7 days only. Enjoy 15% OFF all orders* with code: WBWComfort. Shop now »

How I Learned to Stop Worrying and Love the Boob

When I was pregnant with my first child, I found it amusing that people asked me if I planned to breastfeed. I was amused not because I thought they were being nosy or inappropriate or awkward but rather because I felt, "why wouldn't you breastfeed?" I'm pretty sure that because I had this stance because I was breastfed myself. In fact, both my brother and I were breastfed and past 12 months -- I gave it up around 18 months while my mom weaned my brother when he was over 2 because she felt he was getting too old. Though I didn't have any recollection of breastfeeding, my mother always spoke so fondly of it. And perhaps because I grew up in a breastfeeding family, I never gave breastfeeding much thought prior to my daughter being born.

Since the year in high school that I was a beautiful and perky C cup, I'd had had to deal with very large breasts that caused me a great deal of annoyance and attracted way too much attention. It's one thing for your boyfriend or husband to appreciate your buxomness but I didn't care for the "compliments" or leering from men on the street.

Of course, this was all ironic because until the summer between 9th and 10th grade, I had no chest to speak of. My flat chest was the joke of the school bus, my friends, my family. I was tiny, skinny, had braces on my big hippo teeth and red Sally Jesse Rafael glasses. It didn't help that I was very smart and kind of dorky. I did not need the flat chest on top of that. But the summer of 1995, I must have drank the special puberty water because I came home needing a bra and then a bigger one and a bigger one. The braces came off, I got less dorky glasses and lo and behold, the boys came calling. Unfortunately, while the rest of me stayed small, my breasts kept growing and growing.

Dressing became very difficult. Though I'm petite (5'3") and wear a medium in clothes, I had to wear large or extra-large tops. I could never wear button-down shirts and forget about dresses unless they were knit. Baby doll dresses and tunics made me look pregnant. All of this is depressing when you're young and have a cute little figure that you should otherwise be able to take advantage of if it were not for your chest. Fortunately, I never experienced severe back pain that I've heard many women had. My pain was more emotional.

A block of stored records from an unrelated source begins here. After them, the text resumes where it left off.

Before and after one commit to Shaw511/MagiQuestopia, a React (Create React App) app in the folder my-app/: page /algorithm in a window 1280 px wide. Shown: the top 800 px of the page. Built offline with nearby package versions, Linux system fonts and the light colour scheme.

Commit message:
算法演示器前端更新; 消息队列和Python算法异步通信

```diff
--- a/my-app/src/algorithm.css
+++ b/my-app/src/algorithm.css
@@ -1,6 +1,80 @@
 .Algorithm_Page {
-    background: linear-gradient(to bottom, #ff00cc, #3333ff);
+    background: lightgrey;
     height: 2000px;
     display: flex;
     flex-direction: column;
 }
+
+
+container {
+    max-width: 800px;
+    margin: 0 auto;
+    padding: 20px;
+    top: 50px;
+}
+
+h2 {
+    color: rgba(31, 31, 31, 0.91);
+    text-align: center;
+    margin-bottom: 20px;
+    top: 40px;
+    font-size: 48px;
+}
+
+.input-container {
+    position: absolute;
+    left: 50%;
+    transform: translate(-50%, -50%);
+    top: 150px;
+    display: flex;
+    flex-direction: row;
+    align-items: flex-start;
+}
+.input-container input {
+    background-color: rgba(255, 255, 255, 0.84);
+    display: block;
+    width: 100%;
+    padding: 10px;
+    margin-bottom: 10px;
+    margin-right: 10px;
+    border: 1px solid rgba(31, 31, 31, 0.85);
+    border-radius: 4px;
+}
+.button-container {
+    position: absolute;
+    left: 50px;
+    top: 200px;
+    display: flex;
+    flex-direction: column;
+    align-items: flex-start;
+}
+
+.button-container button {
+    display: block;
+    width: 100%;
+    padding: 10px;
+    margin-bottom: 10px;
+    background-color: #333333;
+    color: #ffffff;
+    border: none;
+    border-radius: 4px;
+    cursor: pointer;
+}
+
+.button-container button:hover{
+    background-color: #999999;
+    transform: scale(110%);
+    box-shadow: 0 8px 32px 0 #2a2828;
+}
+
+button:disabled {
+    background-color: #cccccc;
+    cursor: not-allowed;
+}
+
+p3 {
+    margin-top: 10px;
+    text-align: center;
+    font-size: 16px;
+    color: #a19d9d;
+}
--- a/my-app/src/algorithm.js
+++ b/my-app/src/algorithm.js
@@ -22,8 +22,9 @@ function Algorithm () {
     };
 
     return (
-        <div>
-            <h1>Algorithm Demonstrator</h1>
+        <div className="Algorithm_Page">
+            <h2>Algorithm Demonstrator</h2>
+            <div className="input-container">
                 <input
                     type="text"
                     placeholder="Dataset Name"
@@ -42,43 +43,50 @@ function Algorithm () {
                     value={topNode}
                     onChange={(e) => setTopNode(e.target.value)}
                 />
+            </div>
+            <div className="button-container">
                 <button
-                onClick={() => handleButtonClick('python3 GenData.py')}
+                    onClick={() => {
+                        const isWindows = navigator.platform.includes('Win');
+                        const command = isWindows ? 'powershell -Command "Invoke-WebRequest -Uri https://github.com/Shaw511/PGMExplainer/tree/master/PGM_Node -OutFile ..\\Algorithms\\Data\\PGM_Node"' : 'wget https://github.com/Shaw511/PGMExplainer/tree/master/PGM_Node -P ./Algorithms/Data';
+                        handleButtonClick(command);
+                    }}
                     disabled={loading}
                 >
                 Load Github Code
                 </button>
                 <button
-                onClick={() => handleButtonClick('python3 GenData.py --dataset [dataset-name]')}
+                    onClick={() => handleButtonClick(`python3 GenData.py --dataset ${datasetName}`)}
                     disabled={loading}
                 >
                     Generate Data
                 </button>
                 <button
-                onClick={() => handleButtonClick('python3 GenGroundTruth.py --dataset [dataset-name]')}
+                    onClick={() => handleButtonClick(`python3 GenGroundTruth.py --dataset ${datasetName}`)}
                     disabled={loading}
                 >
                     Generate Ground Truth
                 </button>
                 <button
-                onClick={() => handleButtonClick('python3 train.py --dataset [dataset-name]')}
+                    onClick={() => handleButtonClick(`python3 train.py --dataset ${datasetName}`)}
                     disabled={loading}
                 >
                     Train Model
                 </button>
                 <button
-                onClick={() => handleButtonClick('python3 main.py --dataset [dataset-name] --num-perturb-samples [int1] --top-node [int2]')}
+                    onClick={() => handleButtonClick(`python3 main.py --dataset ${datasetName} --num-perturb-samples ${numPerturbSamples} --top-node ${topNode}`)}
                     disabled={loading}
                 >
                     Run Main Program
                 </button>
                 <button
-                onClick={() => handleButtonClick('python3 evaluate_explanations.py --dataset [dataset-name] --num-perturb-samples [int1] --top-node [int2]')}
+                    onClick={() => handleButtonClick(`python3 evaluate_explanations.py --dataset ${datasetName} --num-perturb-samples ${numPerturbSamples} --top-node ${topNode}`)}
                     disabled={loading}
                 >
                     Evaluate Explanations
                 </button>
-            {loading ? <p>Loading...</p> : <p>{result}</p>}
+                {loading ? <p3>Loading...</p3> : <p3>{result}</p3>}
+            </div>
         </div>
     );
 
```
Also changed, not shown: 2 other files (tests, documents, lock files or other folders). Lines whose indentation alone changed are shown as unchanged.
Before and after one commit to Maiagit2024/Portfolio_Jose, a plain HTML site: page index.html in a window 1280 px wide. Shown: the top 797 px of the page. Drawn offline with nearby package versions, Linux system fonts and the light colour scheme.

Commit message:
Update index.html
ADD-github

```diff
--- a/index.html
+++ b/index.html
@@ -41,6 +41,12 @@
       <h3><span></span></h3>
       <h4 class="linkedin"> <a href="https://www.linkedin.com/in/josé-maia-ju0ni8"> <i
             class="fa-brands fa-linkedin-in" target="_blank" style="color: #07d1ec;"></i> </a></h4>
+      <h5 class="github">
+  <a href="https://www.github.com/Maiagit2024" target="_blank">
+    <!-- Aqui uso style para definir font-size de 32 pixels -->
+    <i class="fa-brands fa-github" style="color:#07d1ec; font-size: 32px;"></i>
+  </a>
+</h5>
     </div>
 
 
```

I hated my breasts so much that I considered getting a breast reduction. I had a consultation with a top plastic surgeon. Not even my then-boyfriend's begging me not to or my mother telling me that I might not be able to breastfeed persuaded me to hold off on the surgery. I was 23 and even though I had a boyfriend, I was never going to marry him. Motherhood was more than a long way off; it was more of an impossibility to me. Though I knew breastfeeding was how you fed babies and in my 23 year old naivete, I didn't know about alternatives for breastfeeding, I hated my breasts so much I wanted them gone. But the reality of having to fund the $10,000 fee for the surgery overtook my misery. So I never had the surgery.

So how did I react when people asked if I was going to breastfeed? I always answered, "That's what they're there for, aren't they?" referring to my double Ds. I had hated my breasts for almost half of my life but I was finally in a position to do something good with them! I was going to make the best out of this so-called blessing. If they were going to be that big, I was going to put them to work!

I'm so glad I never got the reduction because it most likely have made breastfeeding extremely difficult and I never would have had the experience I've had.